### TRY IT
Scan the listing below. Report each line that includes "matrix".

### SOURCE INFORMATION
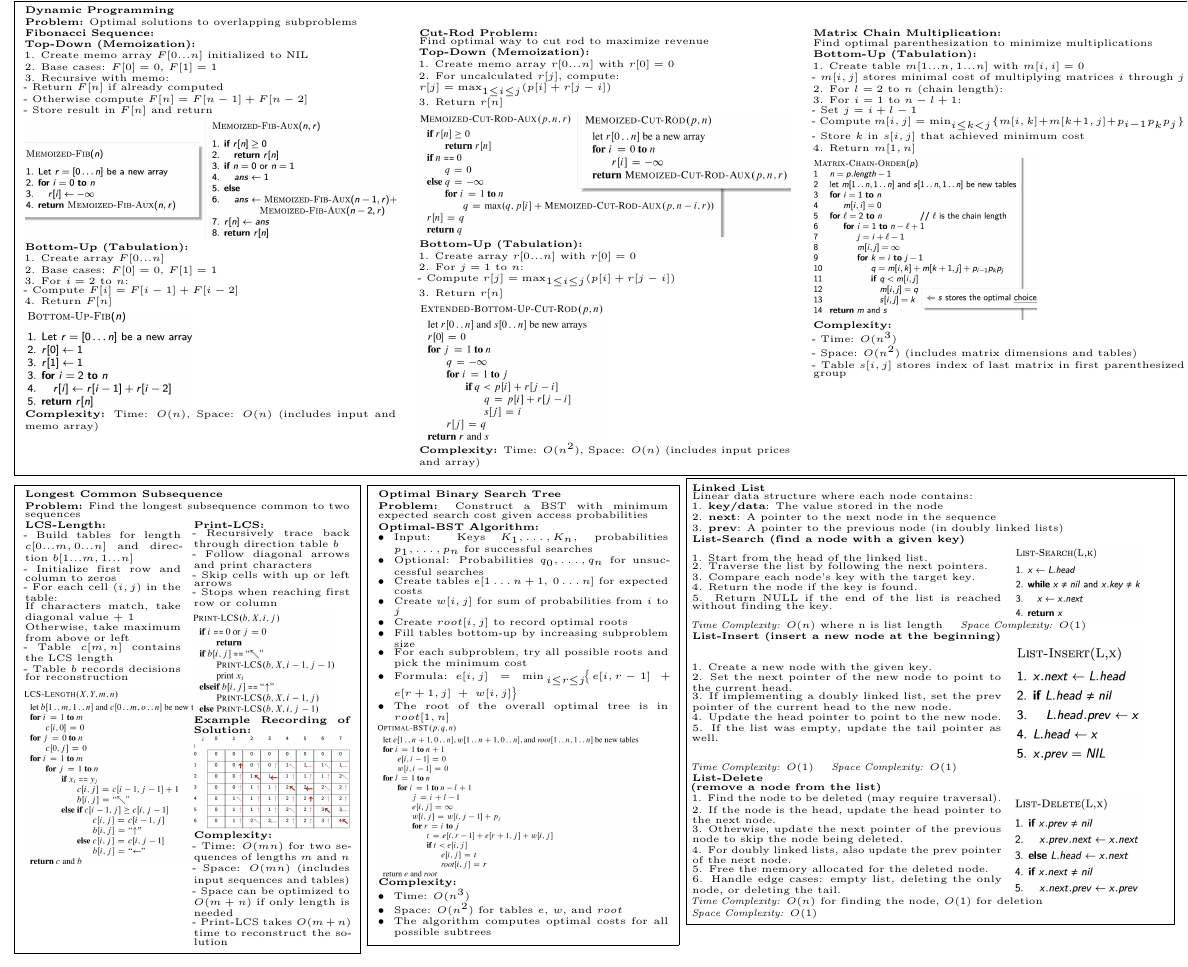
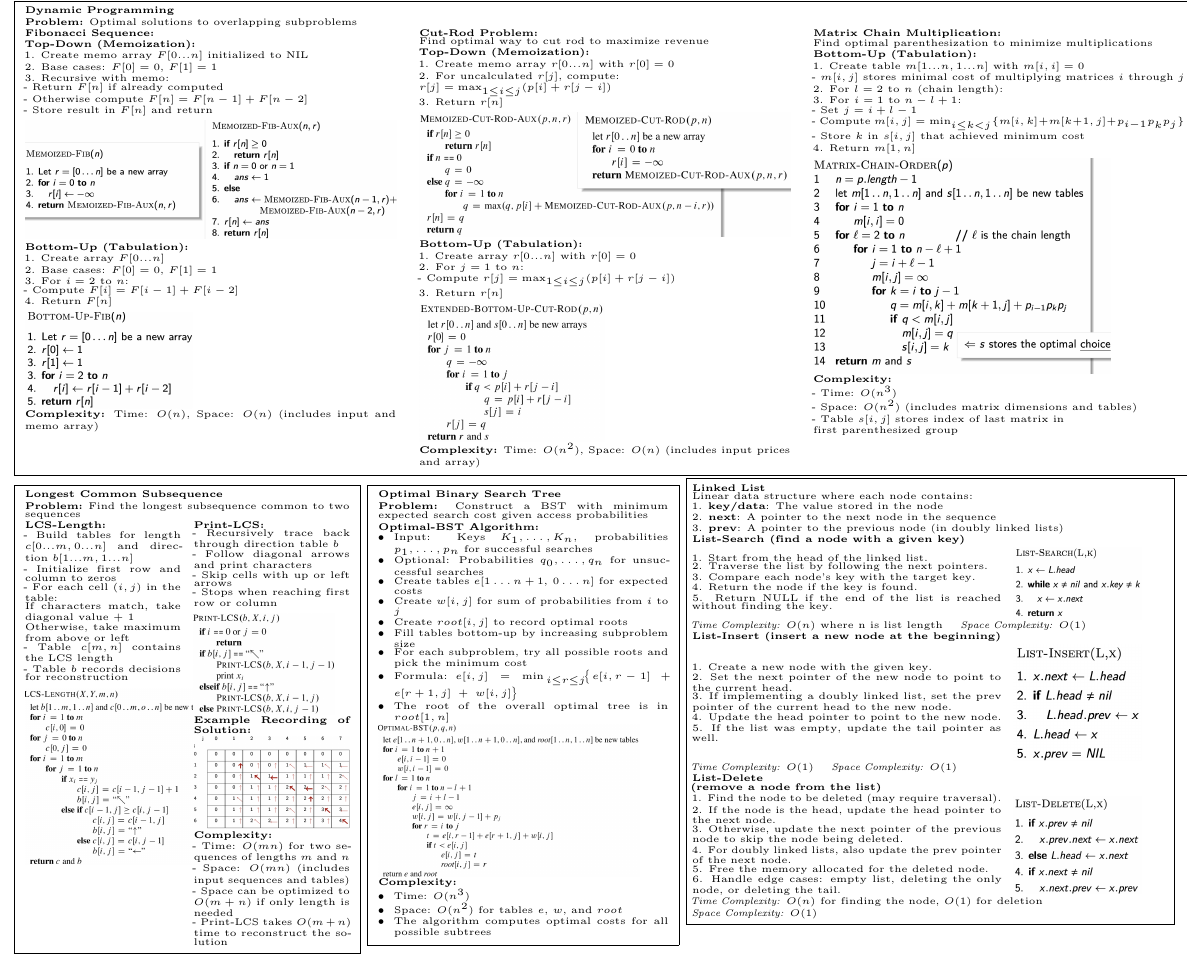
Before and after one commit to elazdi-al/algorithms-cheatsheet, a LaTeX document (algorithms.tex, which reads sections/dynamic_programming.tex): part of page 3 of 3, cut so that both start at the same text. Compiled offline with pdfLaTeX.

Commit message:
add image sizes

```diff
--- a/sections/dynamic_programming.tex
+++ b/sections/dynamic_programming.tex
@@ -59,11 +59,11 @@ Find optimal parenthesization to minimize multiplications\\
 - Compute $m[i,j] = \min_{i\leq k<j} \{m[i,k] + m[k+1,j] + p_{i-1}p_kp_j\}$\\
 - Store $k$ in $s[i,j]$ that achieved minimum cost\\
 4. Return $m[1,n]$\\[2pt]
-\imageblock{0.6}{images/matrix-bottom-up.png}\\
+\imageblock{0.8}{images/matrix-bottom-up.png}\\
 \textbf{Complexity:}\\
 - Time: $O(n^3)$\\
 - Space: $O(n^2)$ (includes matrix dimensions and tables)\\
-- Table $s[i,j]$ stores index of last matrix in first parenthesized group
+- Table $s[i,j]$ stores index of last matrix in \\first parenthesized group
 \end{minipage}
 \end{minipage}
 }}
```
Also changed, not shown: algorithms.pdf, 2 other files.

### ANSWER TO THIS EXERCISE
-\imageblock{0.6}{images/matrix-bottom-up.png}\\
+\imageblock{0.8}{images/matrix-bottom-up.png}\\
 - Space: $O(n^2)$ (includes matrix dimensions and tables)\\
-- Table $s[i,j]$ stores index of last matrix in first parenthesized group
+- Table $s[i,j]$ stores index of last matrix in \\first parenthesized group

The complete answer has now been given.